-ffast-math by default.
If you run
icc --help, it will show you its options. One of the sections is
Floating Point, which begins like this:
enable <name> floating point model variation
[no-]except - enable/disable floating point semantics
fast[=1|2] - enables more aggressive floating point optimizations
precise - allows value-safe optimizations
source - enables intermediates in source precision
strict - enables -fp-model precise -fp-model except, disables
contractions and enables pragma stdc fenv_access
double - rounds intermediates in 53-bit (double) precision
extended - rounds intermediates in 64-bit (extended) precision
It doesn't say it here, but in icc documentation here, it says that
fast=1 is the default.
The other options similar to
determine if certain square root optimizations are enabled
improve precision of FP divides (some speed impact)
generate a faster version of the transcendental functions
enable/disable flush denormal results to zero
enable/disable the combining of floating point multiplies and
E.g., fused multiply-adds are on by default, and precise square root is off by default.
But the correspondence between
-fp-model fast=1 is probably not very precise - it could well be that some other specific options are included in
fast-math (which can be seen here) but excluded in
fp-model fast=1 or vice versa. It looks to me like among other things
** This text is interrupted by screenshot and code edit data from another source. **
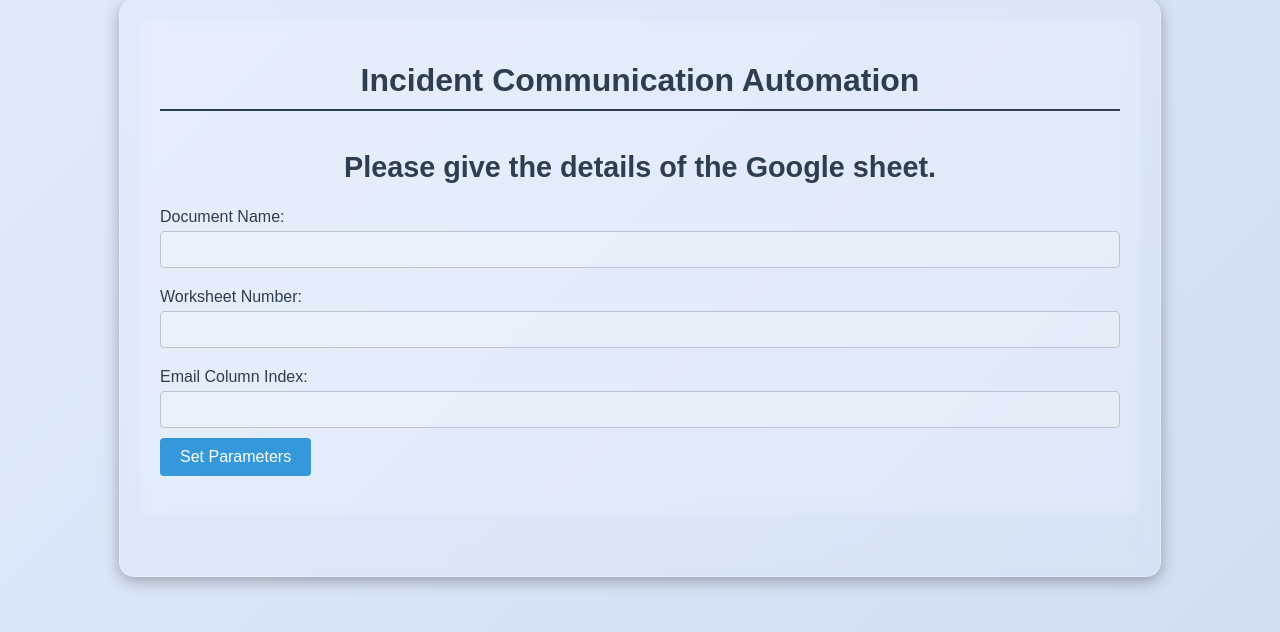
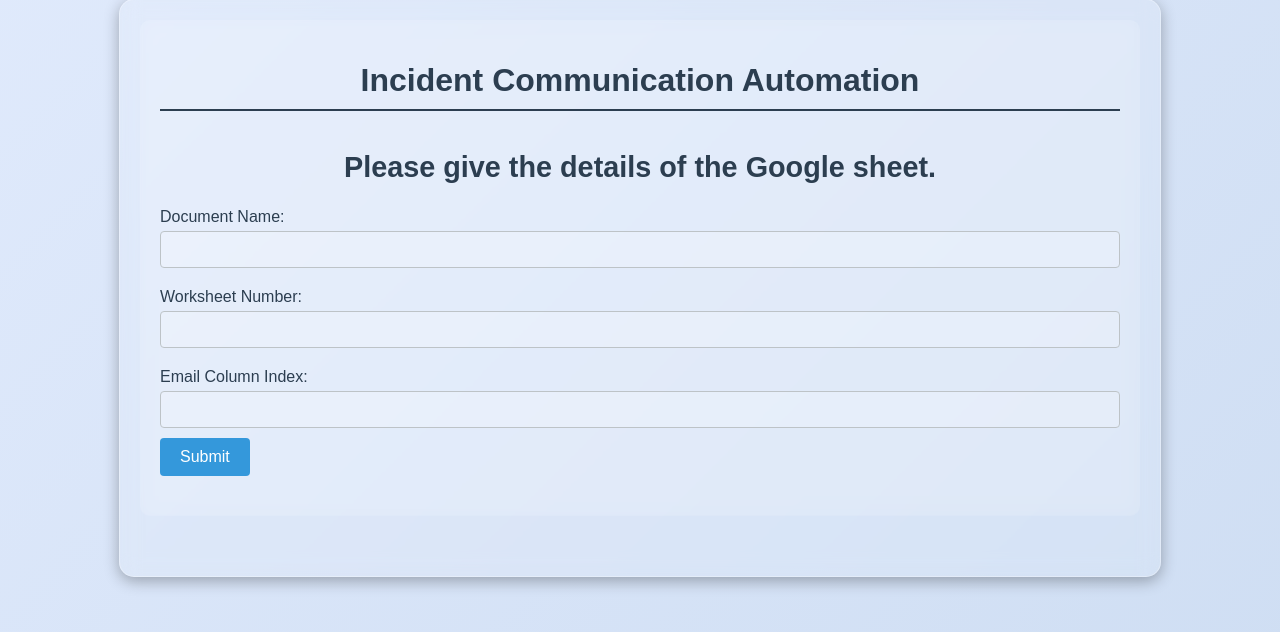
Before and after one commit to VishnuBhargav0/Incident-Communication-Automation, a FastAPI app: page / in a window 1280 px wide. Shown: the part 112-744 px from the top of the page. Run offline with FastAPI, Linux system fonts and the light colour scheme.

Commit message:
updated readme

```diff
--- a/templates/index.html
+++ b/templates/index.html
@@ -192,7 +192,7 @@
                     <input type="number" id="worksheet_number" name="worksheet_number" required><br>
                     <label for="email_col_index">Email Column Index:</label>
                     <input type="number" id="email_col_index" name="email_col_index" required><br>
-                    <button type="submit">Set Parameters</button>
+                    <button type="submit">Submit</button>
                 </form>
             </div>
         </div>
```
Also changed, not shown: readme.md.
-ffast-math would disable non-finite floating-point arithmetic (
nan), which icc doesn't do by default.